(Change listing data)
▬▬▬▬▬▬

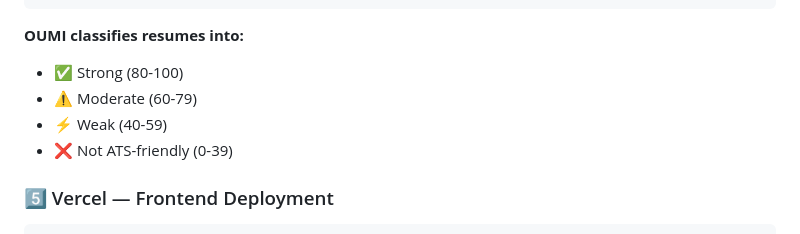
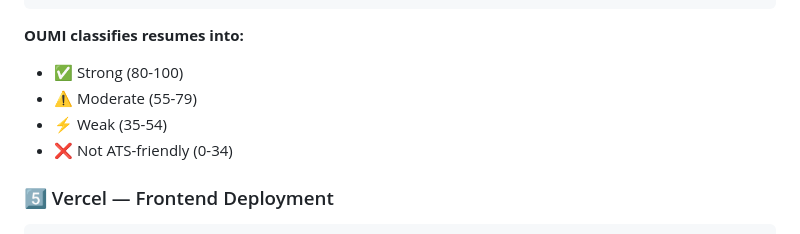
Before and after one commit to aryanhash/ResumeMatch, a Markdown page: README.md, the part around the change. Rendered like a GitHub page.

```diff
--- a/README.md
+++ b/README.md
@@ -160,9 +160,9 @@ oumi infer \
 
 **OUMI classifies resumes into:**
 - ✅ Strong (80-100)
-- ⚠️ Moderate (60-79)
-- ⚡ Weak (40-59)
-- ❌ Not ATS-friendly (0-39)
+- ⚠️ Moderate (55-79)
+- ⚡ Weak (35-54)
+- ❌ Not ATS-friendly (0-34)
 
 ### 5️⃣ Vercel — Frontend Deployment
 
```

▬▬▬▬▬▬

[WHAT THIS TASK INVOLVES]
Give the records again exactly as they stand, so that only the pictures are missing.

[RESULT FOR THIS EXERCISE]
Before and after one commit to aryanhash/ResumeMatch, a Markdown page: README.md, the part around the change. Rendered like a GitHub page.

```diff
--- a/README.md
+++ b/README.md
@@ -160,9 +160,9 @@ oumi infer \
 
 **OUMI classifies resumes into:**
 - ✅ Strong (80-100)
-- ⚠️ Moderate (60-79)
-- ⚡ Weak (40-59)
-- ❌ Not ATS-friendly (0-39)
+- ⚠️ Moderate (55-79)
+- ⚡ Weak (35-54)
+- ❌ Not ATS-friendly (0-34)
 
 ### 5️⃣ Vercel — Frontend Deployment
 
```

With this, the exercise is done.